* **WORK REQUIRED**
Lines that include the word "json" should be copied from the listing that follows.

* **DATASET RECORDS**
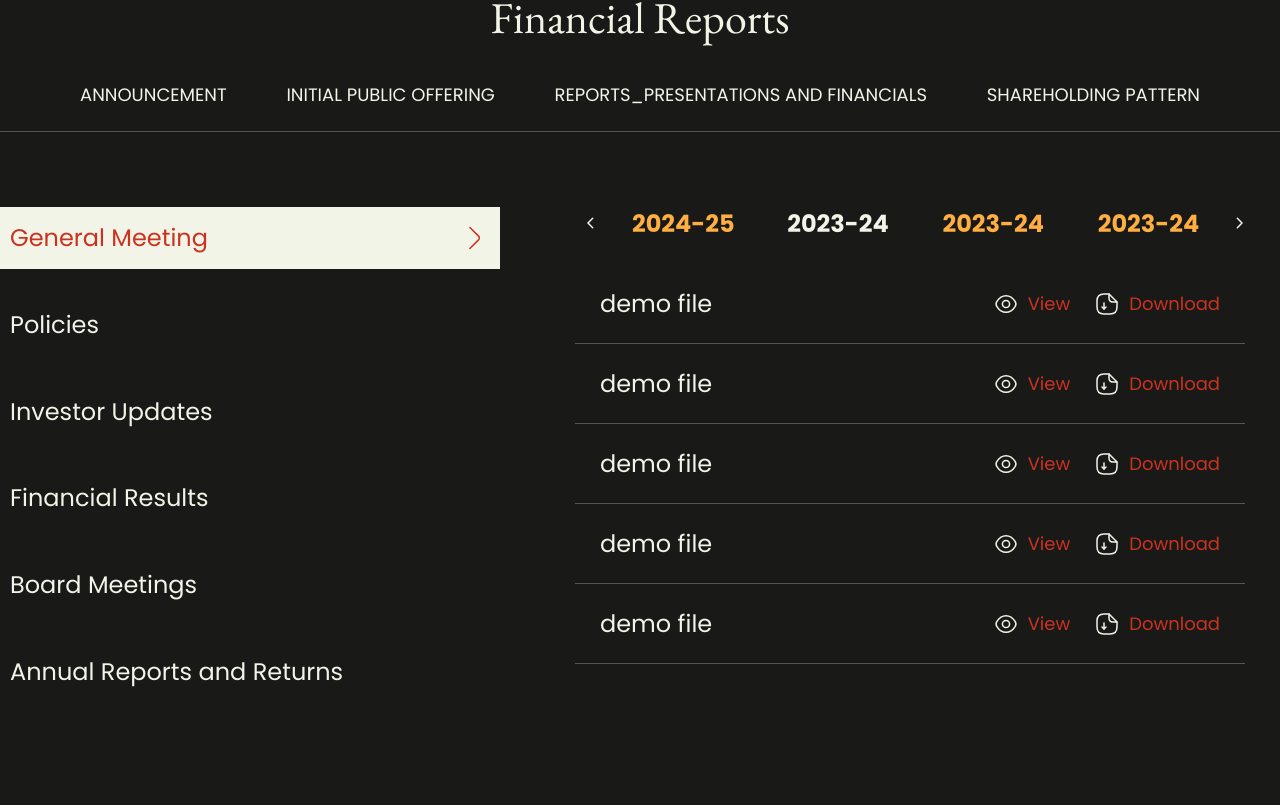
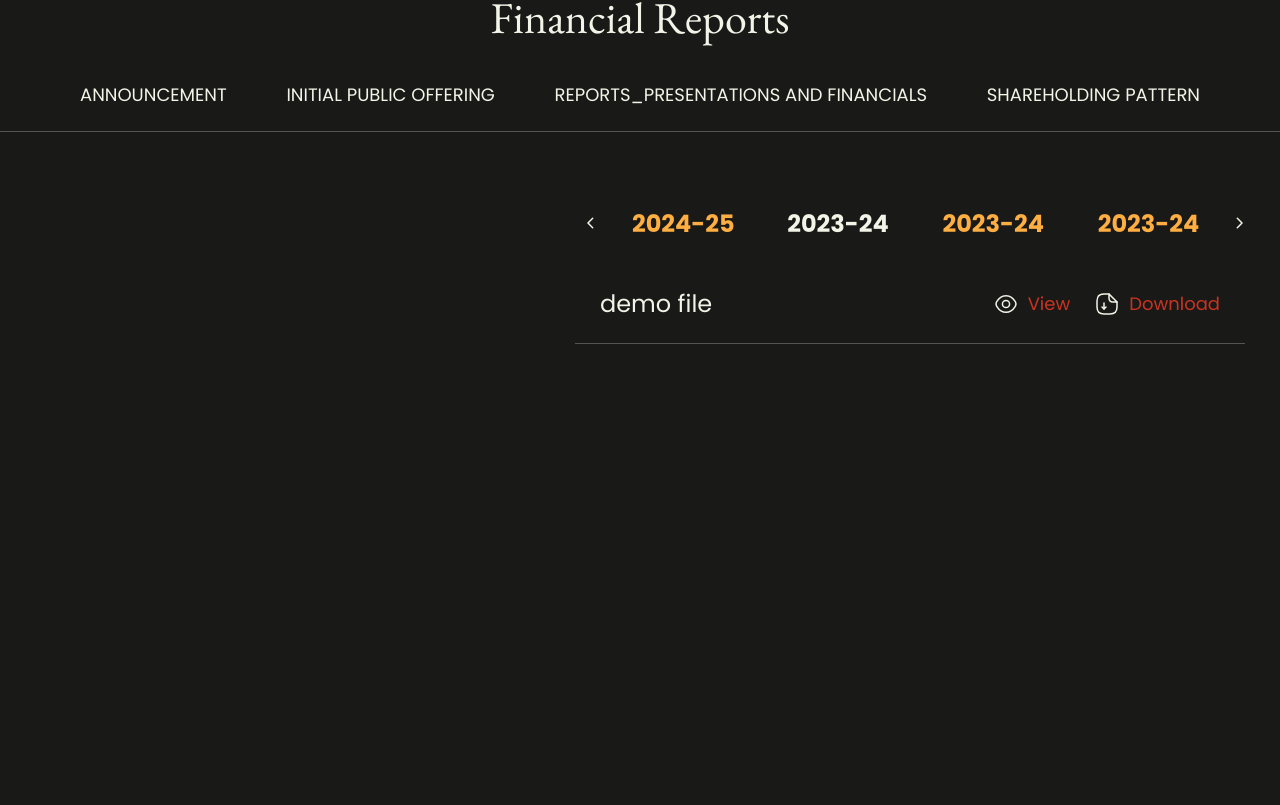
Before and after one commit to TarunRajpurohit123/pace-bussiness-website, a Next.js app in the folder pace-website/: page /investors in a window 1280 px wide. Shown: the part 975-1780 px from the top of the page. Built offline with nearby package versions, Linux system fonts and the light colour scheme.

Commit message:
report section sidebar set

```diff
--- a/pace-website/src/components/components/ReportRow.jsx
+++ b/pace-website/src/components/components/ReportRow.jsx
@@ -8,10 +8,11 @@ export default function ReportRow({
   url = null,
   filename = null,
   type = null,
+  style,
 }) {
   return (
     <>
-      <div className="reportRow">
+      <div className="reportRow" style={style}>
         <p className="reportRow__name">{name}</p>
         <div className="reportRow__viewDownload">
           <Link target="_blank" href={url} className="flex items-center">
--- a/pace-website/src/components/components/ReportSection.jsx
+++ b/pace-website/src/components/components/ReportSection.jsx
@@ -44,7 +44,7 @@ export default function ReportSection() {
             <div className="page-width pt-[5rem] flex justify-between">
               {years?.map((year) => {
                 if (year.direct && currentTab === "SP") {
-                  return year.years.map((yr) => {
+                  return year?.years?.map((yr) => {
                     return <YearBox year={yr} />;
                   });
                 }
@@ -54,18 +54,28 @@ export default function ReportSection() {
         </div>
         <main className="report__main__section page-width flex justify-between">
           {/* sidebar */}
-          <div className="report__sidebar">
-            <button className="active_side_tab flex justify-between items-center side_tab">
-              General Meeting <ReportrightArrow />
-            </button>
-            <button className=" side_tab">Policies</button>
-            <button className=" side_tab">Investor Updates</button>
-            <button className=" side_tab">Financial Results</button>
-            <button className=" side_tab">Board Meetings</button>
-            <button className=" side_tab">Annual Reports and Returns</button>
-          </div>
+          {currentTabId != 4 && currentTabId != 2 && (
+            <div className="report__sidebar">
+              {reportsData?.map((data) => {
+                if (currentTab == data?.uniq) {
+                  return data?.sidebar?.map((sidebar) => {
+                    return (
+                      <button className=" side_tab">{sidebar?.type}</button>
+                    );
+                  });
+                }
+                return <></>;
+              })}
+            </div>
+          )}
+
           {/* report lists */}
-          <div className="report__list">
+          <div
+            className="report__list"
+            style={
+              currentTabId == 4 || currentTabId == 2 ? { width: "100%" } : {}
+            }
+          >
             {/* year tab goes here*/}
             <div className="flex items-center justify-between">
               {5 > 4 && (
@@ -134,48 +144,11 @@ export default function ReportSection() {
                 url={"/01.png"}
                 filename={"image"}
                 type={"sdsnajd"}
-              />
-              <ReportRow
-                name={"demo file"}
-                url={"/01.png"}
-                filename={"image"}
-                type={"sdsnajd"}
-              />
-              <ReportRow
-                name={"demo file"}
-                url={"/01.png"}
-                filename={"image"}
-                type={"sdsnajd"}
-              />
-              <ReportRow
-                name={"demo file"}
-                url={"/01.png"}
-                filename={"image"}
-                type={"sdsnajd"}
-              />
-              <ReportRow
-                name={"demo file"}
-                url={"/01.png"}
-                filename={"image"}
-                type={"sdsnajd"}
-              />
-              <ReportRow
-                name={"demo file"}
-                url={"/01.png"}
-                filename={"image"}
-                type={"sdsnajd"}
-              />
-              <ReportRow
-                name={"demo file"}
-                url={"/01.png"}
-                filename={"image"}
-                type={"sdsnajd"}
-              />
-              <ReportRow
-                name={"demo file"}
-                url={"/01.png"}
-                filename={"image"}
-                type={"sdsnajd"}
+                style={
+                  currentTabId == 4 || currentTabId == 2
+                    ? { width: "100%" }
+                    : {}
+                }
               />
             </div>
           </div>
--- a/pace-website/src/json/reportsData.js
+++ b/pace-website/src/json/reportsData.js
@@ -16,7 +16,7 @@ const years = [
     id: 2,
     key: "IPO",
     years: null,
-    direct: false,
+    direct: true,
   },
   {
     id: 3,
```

* **TASK ANSWER**
--- a/pace-website/src/json/reportsData.js
+++ b/pace-website/src/json/reportsData.js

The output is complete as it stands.